WASHINGTON — One by one, they told similar stories of agonizing discoveries followed by frustrating battles in foreign justice systems to get back children taken overseas by a spouse or ex-spouse. Some choked back tears, others gave in to them.
The twin sons of Bindu Philips of Plainsboro, N.J., are in India. So are the son and daughter of Arvin Chawdra of Edison, N.J.. Or at least he thinks so. He’s really not sure where his ex-wife has the children, so he placed an ad to run in an Indian newspaper next week on his daughter’s birthday looking for information.
“The moment I won the custody case, my wife fled on her own,” Chawdra said.
The setting was a House hearing room for a Wednesday news conference with Rep. Chris Smith, R-N.J., shortly before the House unanimously approved Smith’s bill giving the State Department and president new diplomatic tools to pressure countries over international custody disputes.
“We hope this elevates it from a David vs. Goliath … to a country-to-country process where we hold countries to account,” said Smith. “It is a full-court press to finally elevate this issue.”
Today, Smith said, there are no consequences if other countries ignore or even try to thwart American parents’ legitimate rights to custody or visitation. His bill, modeled after laws designed to press countries over human trafficking and religious persecution within their borders, sets out a series of punitive measures ranging from private requests up to economic sanctions.
It also requires the State Department to assign people in every embassy to child abduction cases, and produce clear data on where cases stand.
“Today, we have hope,” said David Goldman of Monmouth County, N.J., calling the bill a sign that government really will respond to people in great need.
Goldman’s story is one of the few with a happy ending. His son was returned from Brazil in 2009 after a five-year battle that included national media attention, two trips with Smith to Rio de Janeiro, and finally Sen. Frank Lautenberg, D-N.J., holding up a trade agreement to get young Sean Goldman back. Goldman continues to assist other parents like him through a foundation that was created in Sean’s name, and Smith put the father’s and son’s names on the bill.

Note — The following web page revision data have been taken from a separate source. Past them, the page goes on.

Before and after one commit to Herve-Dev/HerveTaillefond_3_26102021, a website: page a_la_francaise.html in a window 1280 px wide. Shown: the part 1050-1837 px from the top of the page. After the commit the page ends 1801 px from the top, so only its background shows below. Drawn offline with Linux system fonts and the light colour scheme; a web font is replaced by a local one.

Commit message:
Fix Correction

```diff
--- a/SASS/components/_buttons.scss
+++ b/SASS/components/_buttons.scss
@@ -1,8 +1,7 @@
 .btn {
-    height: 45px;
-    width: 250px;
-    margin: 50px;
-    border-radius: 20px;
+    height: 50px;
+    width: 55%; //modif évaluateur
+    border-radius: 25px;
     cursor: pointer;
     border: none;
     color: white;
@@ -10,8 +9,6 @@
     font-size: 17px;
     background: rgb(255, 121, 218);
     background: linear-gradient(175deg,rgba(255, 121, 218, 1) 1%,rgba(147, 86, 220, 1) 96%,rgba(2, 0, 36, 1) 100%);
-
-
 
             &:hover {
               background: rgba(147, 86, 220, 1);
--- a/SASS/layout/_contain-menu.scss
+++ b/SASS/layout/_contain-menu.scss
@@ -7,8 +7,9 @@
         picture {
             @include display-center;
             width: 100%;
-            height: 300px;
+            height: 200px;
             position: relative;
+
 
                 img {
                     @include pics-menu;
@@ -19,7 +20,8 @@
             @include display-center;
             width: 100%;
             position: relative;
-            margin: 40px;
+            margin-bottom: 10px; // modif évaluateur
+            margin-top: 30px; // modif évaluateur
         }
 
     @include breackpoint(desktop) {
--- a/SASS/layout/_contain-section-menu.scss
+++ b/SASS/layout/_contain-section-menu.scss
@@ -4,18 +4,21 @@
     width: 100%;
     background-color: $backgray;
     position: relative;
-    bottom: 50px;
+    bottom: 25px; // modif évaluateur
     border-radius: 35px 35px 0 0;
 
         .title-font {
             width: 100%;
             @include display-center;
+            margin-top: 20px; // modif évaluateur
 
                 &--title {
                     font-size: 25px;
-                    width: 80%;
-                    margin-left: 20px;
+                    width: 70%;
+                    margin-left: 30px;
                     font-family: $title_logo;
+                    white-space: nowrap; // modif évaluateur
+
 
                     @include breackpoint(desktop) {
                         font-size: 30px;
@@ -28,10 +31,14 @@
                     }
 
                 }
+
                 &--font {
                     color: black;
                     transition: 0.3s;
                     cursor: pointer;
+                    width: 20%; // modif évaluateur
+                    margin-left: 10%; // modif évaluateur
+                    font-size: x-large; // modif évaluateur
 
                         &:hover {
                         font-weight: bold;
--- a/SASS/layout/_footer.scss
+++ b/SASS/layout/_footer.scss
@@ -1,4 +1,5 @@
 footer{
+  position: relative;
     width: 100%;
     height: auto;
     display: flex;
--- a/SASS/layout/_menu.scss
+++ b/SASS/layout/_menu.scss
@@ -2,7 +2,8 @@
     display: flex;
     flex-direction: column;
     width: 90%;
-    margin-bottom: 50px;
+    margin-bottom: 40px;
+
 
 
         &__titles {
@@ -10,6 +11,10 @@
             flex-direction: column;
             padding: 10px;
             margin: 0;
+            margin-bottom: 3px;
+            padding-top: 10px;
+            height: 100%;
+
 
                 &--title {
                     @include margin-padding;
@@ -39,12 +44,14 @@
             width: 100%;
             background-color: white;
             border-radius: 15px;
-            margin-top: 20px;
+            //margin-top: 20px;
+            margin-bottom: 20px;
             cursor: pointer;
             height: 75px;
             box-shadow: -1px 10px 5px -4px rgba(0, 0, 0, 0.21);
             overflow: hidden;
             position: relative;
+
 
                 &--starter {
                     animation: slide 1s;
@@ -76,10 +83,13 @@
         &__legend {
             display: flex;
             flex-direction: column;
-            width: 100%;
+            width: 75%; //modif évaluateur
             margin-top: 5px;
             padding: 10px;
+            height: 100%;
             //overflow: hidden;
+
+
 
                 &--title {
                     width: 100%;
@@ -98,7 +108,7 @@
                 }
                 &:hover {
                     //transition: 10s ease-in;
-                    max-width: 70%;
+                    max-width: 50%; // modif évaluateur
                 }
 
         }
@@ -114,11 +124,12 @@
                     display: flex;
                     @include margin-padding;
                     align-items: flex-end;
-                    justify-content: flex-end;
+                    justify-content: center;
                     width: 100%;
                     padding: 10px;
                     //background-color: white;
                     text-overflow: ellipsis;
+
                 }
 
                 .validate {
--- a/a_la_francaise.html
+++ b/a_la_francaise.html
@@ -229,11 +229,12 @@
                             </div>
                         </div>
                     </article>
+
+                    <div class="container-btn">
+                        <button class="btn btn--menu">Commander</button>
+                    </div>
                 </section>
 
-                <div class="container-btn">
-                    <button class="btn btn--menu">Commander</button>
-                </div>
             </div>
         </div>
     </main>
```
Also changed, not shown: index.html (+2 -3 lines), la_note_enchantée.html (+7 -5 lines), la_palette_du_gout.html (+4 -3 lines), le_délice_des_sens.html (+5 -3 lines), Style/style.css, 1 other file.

As Goldman introduced the other parents who came to Washington for the vote, he also called attention to a photo on an easel nearby of Michael Elias of Rutherford, N.J., whose ex-wife used illegally issued passports to take their son and daughter to Japan.
An Iraq veteran, Elias is wearing his Marine camouflage uniform and holding daughter Jade. Unable to make the trip on Wednesday, Elias said in an email that passage of the bill gave him “a newfound hope for my family and I to someday reunite.”
Smith mentioned Elias during debate on the bill on the House floor, and Rep. Bill Pascrell Jr., D-N.J., who represents Elias, recounted his story in detail in a statement submitted to the Congressional Record.
“Our State Department must be on the front lines for people like Michael, who have literally put their life on the line for this country,” Pascrell said in the statement.
The bill now goes to the Senate.